"Currently the Department of Corrections has the capacity for 5000 inmates but projections show that by the year 2000, room for 5800 inmates will be required and by 2005 room for 6000 inmates. Additional capacity will be achieved through both expansion of existing prisons as well as new prisons.

"Northland and Auckland are the priority areas because so many offenders are being held in institutions outside their region. Currently there are over 600 Auckland inmates and 250 Northland inmates being held further south - some as far as Wanganui and Christchurch. Other regions under consideration for new prisons were - Bay of Plenty, Dunedin and Nelson. On the basis of projected inmate numbers from these regions, the distance to existing institutions and the difficulty of obtaining resource consents, these areas have been given a lower priority but may be required next decade.

"The new remand facility at Mt Eden prison will be built adjacent to the old prison. It will house 250 remand inmates and up to 25 disturbed and vulnerable sentenced inmates in a purpose built special needs unit. It is estimated to cost $40 million to build and is expected to be completed in the first few months of 2000.

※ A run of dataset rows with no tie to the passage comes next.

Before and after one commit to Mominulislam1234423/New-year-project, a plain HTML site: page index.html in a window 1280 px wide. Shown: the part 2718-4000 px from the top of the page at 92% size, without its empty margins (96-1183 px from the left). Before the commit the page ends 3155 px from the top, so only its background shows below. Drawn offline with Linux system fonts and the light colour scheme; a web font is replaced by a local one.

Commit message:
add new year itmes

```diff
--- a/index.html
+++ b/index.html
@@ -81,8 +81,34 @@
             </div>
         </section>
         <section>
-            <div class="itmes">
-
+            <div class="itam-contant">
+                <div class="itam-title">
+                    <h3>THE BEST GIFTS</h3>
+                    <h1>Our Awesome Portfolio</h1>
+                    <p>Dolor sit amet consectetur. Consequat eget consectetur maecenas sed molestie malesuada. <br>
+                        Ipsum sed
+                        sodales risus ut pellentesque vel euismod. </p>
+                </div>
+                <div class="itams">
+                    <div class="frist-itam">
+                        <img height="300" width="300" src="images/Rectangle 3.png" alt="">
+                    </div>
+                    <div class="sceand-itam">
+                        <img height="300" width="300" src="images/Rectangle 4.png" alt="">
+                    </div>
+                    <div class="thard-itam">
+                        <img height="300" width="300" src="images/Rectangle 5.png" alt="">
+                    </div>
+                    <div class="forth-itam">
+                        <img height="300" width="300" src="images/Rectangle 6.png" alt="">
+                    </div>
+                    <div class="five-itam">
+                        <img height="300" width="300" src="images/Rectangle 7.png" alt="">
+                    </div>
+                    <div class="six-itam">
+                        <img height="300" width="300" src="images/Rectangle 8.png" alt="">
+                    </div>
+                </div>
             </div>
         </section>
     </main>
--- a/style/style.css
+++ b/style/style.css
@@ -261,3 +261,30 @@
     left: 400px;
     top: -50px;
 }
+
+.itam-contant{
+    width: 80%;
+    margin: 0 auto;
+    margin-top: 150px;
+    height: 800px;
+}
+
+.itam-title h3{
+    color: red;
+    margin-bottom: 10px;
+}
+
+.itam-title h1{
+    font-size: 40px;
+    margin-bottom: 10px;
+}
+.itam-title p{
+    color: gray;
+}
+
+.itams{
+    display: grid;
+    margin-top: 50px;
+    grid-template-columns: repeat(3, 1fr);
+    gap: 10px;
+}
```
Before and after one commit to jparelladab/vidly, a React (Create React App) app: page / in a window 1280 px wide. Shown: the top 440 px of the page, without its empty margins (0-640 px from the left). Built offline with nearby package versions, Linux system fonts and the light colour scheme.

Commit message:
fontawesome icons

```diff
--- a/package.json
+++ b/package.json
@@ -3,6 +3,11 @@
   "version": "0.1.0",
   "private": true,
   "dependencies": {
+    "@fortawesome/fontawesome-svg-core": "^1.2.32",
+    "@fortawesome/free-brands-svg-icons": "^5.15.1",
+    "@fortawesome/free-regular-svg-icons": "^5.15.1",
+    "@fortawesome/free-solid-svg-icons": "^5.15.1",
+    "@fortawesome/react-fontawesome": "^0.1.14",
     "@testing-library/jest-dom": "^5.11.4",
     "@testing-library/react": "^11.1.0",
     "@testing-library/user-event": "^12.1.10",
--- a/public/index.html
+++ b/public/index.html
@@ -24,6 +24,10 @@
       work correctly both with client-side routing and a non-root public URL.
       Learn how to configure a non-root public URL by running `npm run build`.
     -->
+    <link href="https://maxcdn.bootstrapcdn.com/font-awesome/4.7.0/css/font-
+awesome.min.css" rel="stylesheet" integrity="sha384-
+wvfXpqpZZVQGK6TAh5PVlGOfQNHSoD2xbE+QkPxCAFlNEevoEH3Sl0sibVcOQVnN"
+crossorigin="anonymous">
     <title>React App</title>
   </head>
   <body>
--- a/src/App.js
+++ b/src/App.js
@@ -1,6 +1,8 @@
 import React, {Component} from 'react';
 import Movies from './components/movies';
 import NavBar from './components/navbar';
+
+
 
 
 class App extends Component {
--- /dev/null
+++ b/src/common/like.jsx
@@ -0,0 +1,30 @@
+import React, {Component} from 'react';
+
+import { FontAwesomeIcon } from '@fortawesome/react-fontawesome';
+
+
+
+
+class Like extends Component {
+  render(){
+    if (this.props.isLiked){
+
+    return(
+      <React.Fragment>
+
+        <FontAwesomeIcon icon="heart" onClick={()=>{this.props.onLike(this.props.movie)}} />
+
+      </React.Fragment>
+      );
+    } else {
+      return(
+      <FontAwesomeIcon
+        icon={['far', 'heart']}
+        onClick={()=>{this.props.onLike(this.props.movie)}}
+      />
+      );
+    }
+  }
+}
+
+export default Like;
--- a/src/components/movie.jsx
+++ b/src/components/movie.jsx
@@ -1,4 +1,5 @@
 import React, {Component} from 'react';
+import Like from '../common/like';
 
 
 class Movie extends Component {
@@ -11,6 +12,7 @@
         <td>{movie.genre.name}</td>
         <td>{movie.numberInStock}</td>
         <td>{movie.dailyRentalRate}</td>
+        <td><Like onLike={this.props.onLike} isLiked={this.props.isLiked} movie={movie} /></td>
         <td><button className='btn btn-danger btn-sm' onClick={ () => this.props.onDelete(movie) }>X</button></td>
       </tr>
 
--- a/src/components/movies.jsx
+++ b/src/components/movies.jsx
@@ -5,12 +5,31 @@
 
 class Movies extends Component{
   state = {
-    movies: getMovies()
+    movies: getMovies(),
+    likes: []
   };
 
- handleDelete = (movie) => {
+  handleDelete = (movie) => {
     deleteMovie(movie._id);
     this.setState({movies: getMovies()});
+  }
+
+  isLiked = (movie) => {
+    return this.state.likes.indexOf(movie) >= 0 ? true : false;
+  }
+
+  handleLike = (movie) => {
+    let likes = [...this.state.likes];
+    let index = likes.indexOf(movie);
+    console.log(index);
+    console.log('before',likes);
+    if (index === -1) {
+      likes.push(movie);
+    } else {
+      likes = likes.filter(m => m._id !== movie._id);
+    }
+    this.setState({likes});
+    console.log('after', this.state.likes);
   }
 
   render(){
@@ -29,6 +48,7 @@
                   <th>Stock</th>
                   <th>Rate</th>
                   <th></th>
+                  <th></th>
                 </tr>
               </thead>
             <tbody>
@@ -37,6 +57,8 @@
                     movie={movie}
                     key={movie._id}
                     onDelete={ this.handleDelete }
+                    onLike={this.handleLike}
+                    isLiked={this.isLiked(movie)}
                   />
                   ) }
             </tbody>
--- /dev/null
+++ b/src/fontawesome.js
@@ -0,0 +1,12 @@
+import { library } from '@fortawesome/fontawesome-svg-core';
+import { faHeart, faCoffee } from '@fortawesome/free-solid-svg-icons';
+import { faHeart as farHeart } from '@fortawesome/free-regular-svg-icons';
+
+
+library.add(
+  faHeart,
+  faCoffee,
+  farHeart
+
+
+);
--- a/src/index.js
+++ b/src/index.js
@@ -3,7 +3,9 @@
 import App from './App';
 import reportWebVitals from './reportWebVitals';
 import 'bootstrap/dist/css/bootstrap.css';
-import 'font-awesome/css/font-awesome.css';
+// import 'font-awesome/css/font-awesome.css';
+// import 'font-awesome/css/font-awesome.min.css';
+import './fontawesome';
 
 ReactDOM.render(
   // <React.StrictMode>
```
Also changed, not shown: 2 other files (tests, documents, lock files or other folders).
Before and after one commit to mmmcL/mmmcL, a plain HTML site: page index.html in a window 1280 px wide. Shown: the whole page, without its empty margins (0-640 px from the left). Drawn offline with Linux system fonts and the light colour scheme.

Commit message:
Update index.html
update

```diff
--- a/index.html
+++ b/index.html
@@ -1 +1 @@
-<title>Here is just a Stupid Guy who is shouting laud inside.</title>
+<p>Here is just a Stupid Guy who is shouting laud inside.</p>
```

"This new remand prison will be safer for both staff, the public and inmates. Being of modern construction, it will be more secure and will also be more difficult to smuggle things like drugs and weapons into. It will be a lot more safe and humane for inmates. The facility will also be more efficient and less costly to the taxpayer.

"I know there are those that want to close old Mt Eden. The reality is that the number of inmates from the Auckland region, and the huge difficulty in obtaining resource consents makes this unlikely in the near future. A remand prison in central Auckland will be required for close proximity to the courts well into the future. In the long term, the Department would want to decommission the old prison, but this will only be possible if other accommodation can be built in Auckland for sentenced inmates.

"It is a sad commentary on the levels of criminal offending that we have to spend so much on constructing new prisons. The investment is necessary if we are to protect the public and maintain the integrity of the criminal justice system. However, the bigger challenge is to find alternatives to prison and focus on the addressing the underlying causes of criminal re-offending," said Dr Smith.

Dr Smith said that he was committed to developing alternatives to prisons including habilitation centres and home detention. He also said he was committed to a modern prison service that did more than just incarcerate inmates, but put far more focus on reducing re-offending. An exciting new development in this regard will be announced in next week's Budget.